# Work instructions
Each line in the entries that has the word "clean" has to be copied.

# Listed records

____

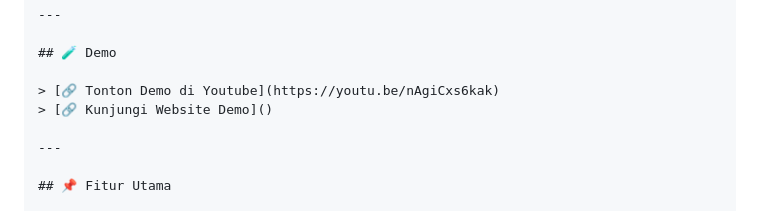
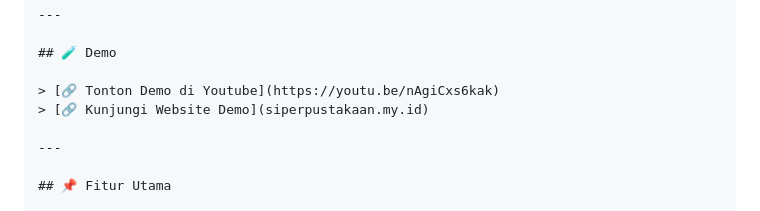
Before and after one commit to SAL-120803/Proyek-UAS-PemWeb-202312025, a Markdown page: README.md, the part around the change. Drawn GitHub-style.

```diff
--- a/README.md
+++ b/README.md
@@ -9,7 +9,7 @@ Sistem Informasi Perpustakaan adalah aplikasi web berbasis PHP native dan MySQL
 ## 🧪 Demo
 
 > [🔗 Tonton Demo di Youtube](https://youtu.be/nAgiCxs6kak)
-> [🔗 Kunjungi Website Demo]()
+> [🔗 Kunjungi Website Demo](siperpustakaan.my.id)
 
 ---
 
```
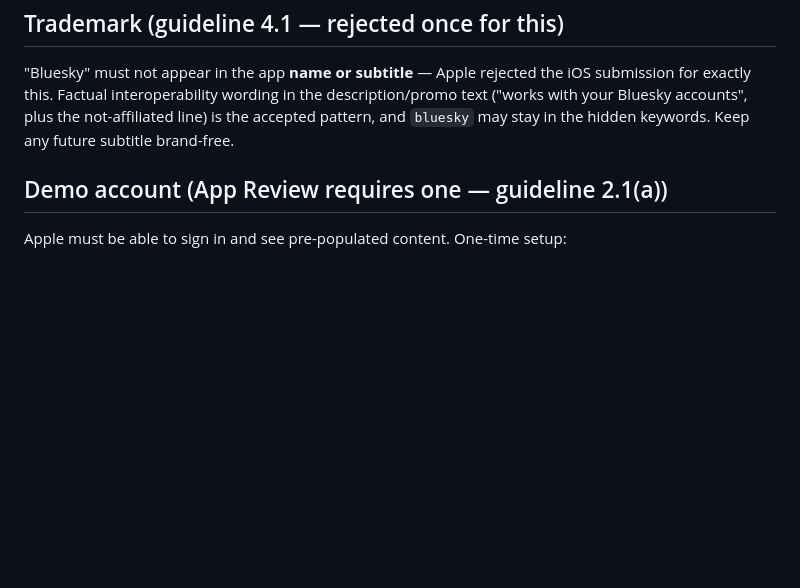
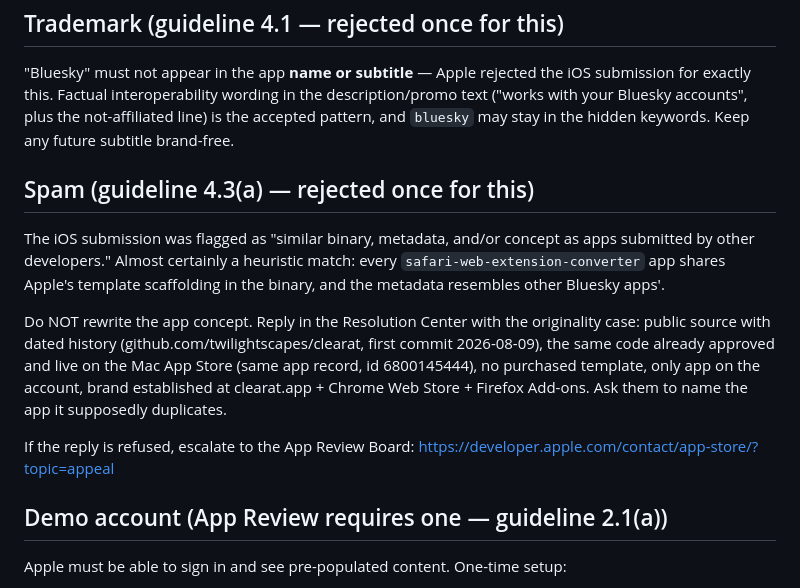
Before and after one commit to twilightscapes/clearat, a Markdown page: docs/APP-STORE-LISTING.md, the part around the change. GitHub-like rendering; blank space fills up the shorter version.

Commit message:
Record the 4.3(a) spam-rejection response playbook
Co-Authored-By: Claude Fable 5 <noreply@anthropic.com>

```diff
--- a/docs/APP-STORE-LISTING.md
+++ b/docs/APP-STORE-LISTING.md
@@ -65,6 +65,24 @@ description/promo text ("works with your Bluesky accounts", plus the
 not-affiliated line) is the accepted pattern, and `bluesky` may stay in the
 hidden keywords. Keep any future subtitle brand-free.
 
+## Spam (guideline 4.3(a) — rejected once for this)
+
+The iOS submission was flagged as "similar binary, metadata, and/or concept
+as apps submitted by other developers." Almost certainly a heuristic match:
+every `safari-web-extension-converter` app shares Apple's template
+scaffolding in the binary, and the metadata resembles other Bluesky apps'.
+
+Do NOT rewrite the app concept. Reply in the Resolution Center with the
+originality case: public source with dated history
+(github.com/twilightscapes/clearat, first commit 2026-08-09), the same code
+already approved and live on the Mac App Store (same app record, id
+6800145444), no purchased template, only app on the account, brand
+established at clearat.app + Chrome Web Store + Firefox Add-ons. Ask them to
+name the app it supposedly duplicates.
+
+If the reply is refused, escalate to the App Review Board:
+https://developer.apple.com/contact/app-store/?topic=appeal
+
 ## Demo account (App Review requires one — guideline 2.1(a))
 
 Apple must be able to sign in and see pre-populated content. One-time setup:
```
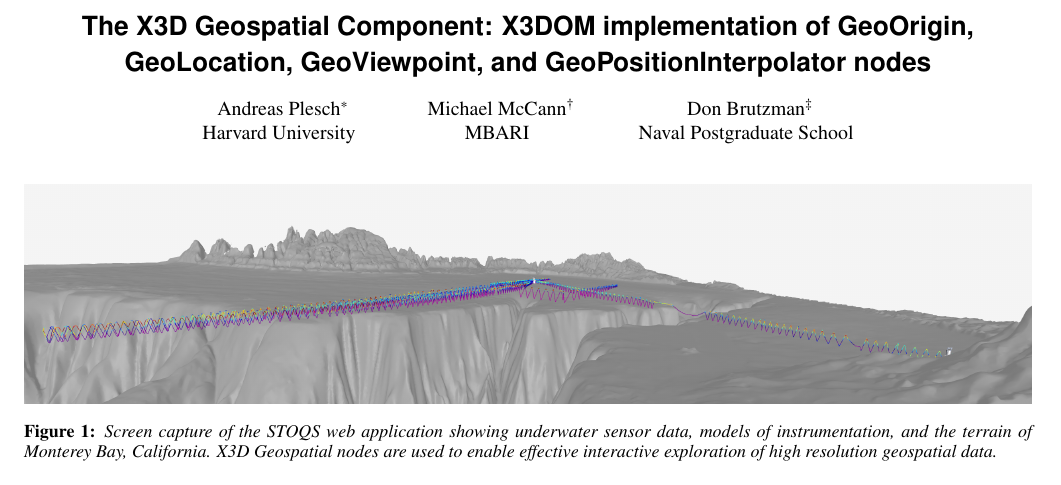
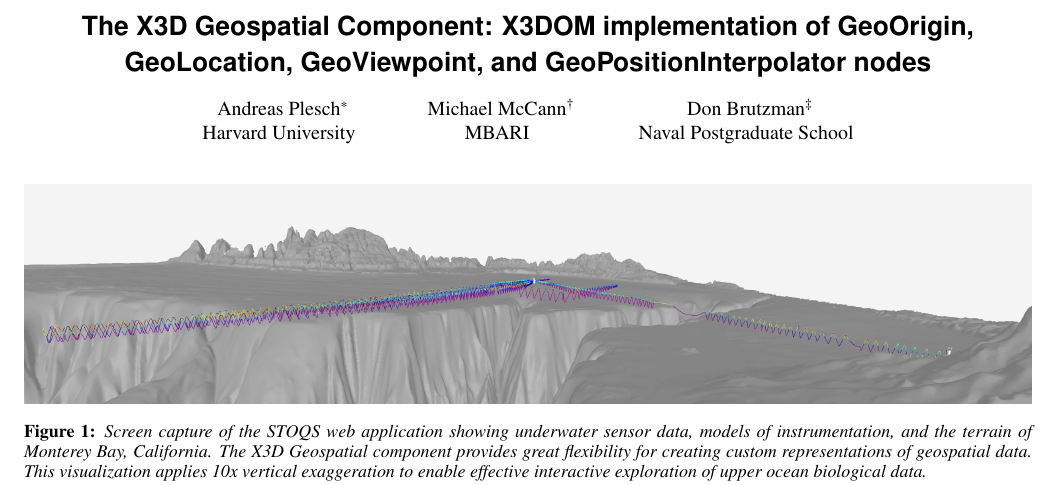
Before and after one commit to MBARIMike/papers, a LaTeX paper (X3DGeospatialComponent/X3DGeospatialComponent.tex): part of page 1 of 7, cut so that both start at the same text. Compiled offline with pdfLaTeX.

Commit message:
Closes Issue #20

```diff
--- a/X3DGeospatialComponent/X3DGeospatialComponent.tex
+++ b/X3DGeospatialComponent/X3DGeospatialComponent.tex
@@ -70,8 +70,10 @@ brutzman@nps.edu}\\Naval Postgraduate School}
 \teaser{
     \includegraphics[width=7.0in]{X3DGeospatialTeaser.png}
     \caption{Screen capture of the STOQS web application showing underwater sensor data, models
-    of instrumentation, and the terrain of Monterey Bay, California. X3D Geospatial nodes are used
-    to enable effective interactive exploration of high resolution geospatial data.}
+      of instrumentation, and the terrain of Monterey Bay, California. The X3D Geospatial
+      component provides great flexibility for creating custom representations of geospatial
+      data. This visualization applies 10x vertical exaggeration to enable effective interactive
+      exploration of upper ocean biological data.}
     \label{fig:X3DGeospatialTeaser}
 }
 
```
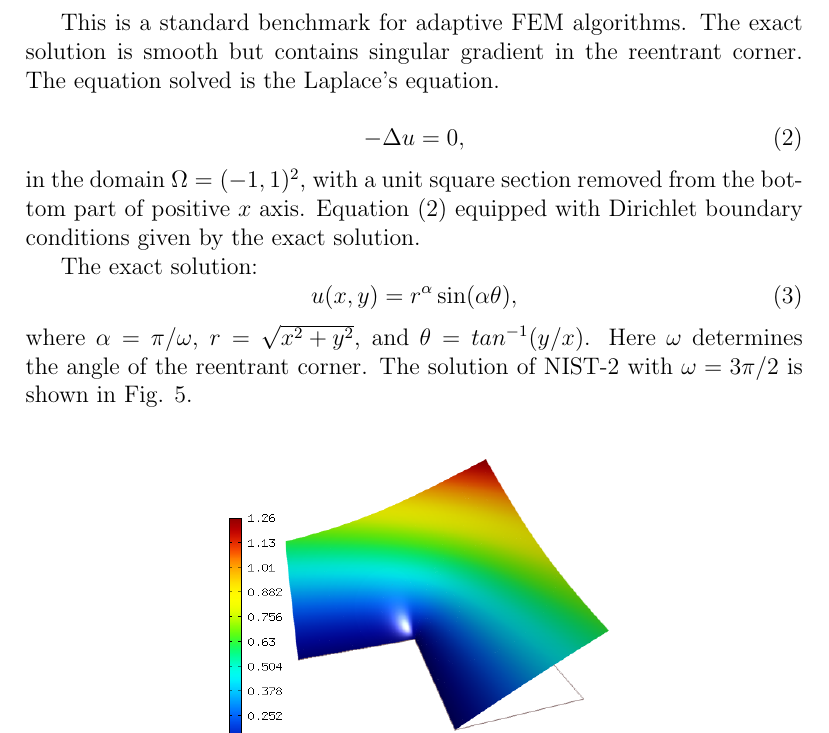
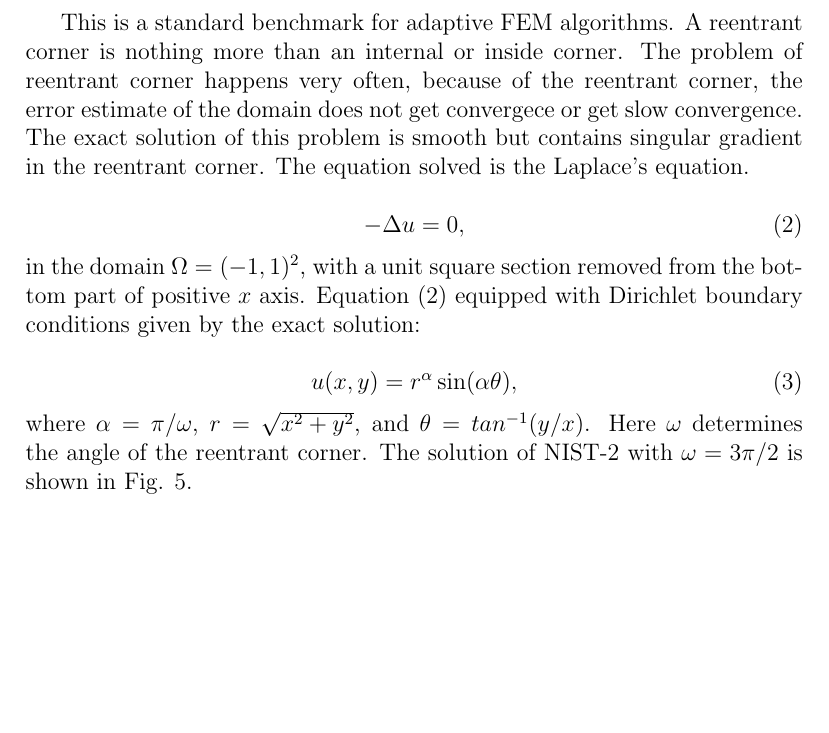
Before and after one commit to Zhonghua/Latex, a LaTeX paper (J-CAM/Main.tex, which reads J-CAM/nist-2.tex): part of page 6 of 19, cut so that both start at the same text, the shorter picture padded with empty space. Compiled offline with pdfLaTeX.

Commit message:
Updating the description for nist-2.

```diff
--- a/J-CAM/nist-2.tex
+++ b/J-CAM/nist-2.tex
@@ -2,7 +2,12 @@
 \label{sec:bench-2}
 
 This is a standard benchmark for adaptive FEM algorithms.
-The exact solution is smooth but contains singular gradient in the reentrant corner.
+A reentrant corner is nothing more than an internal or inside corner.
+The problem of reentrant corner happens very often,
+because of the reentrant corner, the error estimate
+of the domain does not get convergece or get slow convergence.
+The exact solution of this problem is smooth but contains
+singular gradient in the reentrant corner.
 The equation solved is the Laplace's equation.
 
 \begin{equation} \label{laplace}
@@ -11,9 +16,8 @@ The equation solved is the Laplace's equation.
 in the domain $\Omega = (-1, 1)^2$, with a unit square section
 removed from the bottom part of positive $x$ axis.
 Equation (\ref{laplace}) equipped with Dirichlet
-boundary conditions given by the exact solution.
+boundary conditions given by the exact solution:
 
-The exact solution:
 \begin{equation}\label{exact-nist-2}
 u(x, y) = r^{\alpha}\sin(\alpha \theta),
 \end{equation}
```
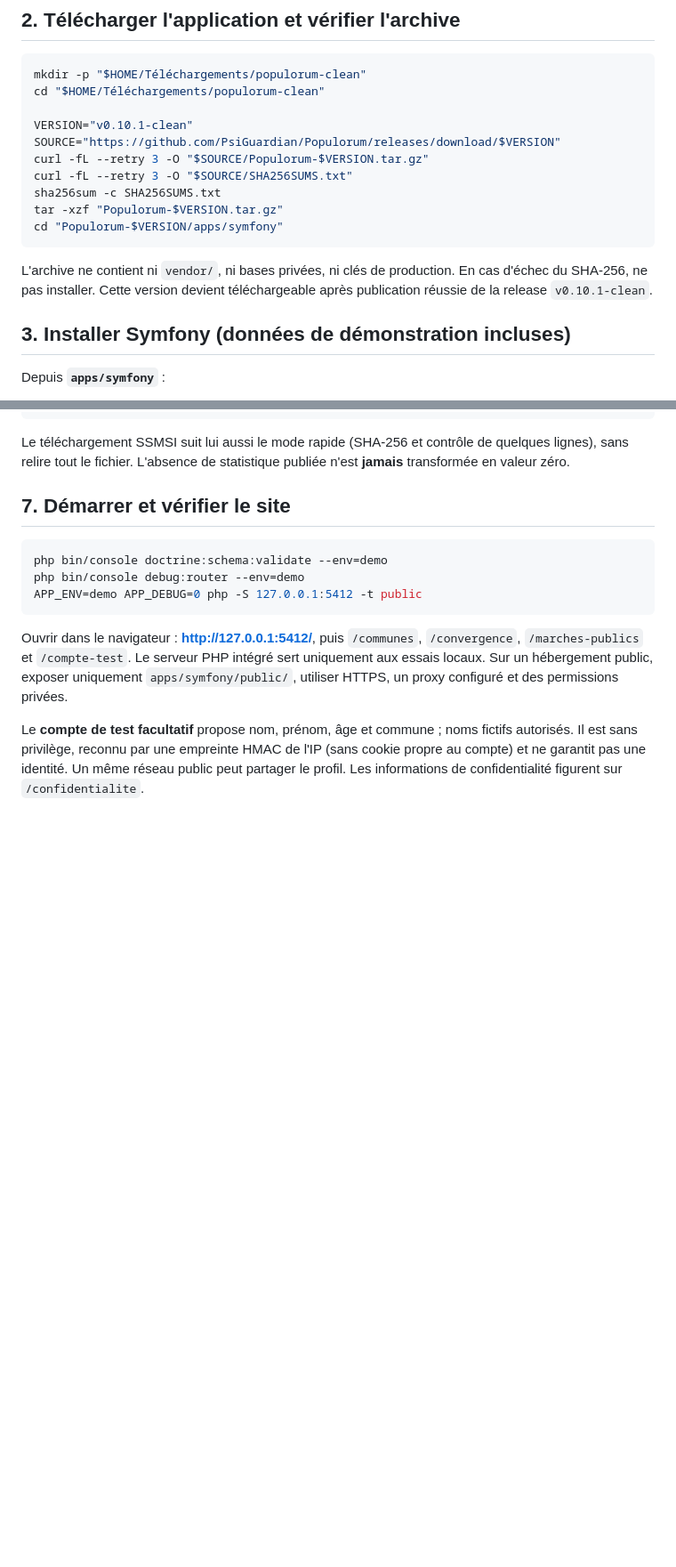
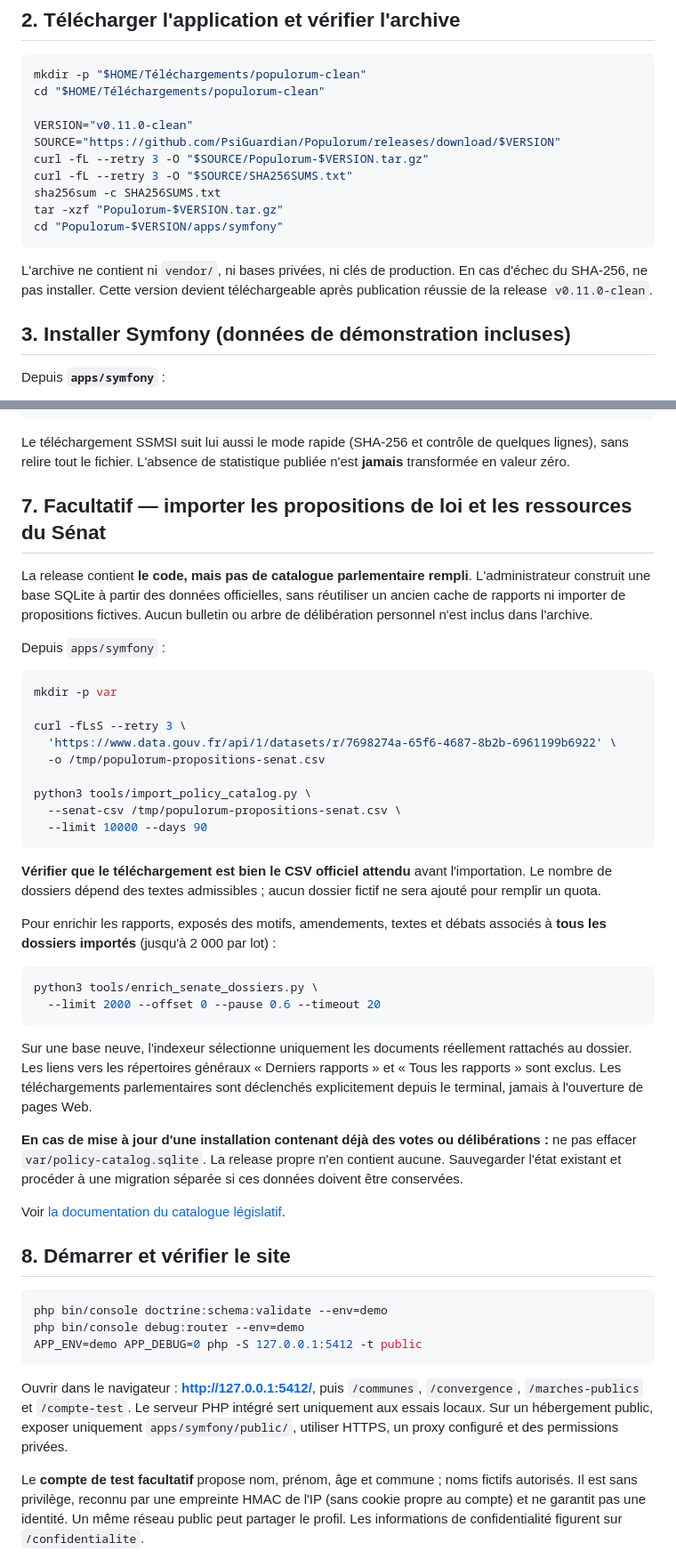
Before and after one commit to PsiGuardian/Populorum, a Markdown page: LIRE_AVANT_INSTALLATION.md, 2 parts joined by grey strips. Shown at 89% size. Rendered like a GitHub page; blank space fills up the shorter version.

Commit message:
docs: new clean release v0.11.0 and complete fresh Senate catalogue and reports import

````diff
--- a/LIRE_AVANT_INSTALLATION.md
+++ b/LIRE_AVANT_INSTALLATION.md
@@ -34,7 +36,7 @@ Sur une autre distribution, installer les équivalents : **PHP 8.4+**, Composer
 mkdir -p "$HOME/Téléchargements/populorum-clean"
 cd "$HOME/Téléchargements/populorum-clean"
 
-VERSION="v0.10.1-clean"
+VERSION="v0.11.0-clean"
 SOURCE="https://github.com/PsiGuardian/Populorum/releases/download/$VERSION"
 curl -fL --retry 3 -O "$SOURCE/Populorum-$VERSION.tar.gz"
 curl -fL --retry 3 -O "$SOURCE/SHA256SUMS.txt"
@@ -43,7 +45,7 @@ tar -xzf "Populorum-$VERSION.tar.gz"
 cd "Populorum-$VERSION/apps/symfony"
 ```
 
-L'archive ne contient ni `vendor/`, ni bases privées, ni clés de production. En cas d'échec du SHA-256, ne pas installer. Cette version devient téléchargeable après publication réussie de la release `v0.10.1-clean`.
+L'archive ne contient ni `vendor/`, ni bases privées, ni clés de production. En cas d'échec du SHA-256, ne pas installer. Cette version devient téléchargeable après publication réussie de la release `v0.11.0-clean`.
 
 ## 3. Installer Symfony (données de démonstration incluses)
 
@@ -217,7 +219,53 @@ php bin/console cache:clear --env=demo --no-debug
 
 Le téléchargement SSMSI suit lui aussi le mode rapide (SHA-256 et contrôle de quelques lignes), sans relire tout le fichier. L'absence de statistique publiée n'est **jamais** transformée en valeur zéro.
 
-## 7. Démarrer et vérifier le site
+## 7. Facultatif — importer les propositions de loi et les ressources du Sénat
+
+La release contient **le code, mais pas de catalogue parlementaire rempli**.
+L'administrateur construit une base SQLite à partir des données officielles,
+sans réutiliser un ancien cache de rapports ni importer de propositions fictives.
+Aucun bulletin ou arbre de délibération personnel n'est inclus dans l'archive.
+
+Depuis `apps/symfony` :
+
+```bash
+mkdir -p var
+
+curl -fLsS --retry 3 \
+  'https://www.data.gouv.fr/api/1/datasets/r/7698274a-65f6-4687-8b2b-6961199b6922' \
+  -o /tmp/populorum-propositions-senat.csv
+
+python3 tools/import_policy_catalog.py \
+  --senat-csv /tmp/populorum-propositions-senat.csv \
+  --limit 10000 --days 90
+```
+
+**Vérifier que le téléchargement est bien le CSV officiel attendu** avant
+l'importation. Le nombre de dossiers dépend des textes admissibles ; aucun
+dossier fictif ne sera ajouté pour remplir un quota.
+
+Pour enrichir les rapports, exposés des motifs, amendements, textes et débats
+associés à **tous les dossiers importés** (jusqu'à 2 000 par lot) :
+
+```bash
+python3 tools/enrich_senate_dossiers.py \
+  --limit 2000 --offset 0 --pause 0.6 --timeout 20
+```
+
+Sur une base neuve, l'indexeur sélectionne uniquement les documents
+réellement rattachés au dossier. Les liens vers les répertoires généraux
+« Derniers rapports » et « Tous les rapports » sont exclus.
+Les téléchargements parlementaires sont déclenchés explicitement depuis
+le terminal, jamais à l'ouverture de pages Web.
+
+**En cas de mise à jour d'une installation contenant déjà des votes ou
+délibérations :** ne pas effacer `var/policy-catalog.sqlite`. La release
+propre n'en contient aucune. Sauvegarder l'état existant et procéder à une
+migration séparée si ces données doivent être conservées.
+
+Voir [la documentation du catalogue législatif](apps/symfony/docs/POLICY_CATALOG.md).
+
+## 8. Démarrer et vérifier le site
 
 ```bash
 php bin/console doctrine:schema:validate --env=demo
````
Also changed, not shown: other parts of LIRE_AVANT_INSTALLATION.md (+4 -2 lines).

____

# Output below
docs: new clean release v0.11.0 and complete fresh Senate catalogue and reports import
 mkdir -p "$HOME/Téléchargements/populorum-clean"
 cd "$HOME/Téléchargements/populorum-clean"
-VERSION="v0.10.1-clean"
+VERSION="v0.11.0-clean"
-L'archive ne contient ni `vendor/`, ni bases privées, ni clés de production. En cas d'échec du SHA-256, ne pas installer. Cette version devient téléchargeable après publication réussie de la release `v0.10.1-clean`.
+L'archive ne contient ni `vendor/`, ni bases privées, ni clés de production. En cas d'échec du SHA-256, ne pas installer. Cette version devient téléchargeable après publication réussie de la release `v0.11.0-clean`.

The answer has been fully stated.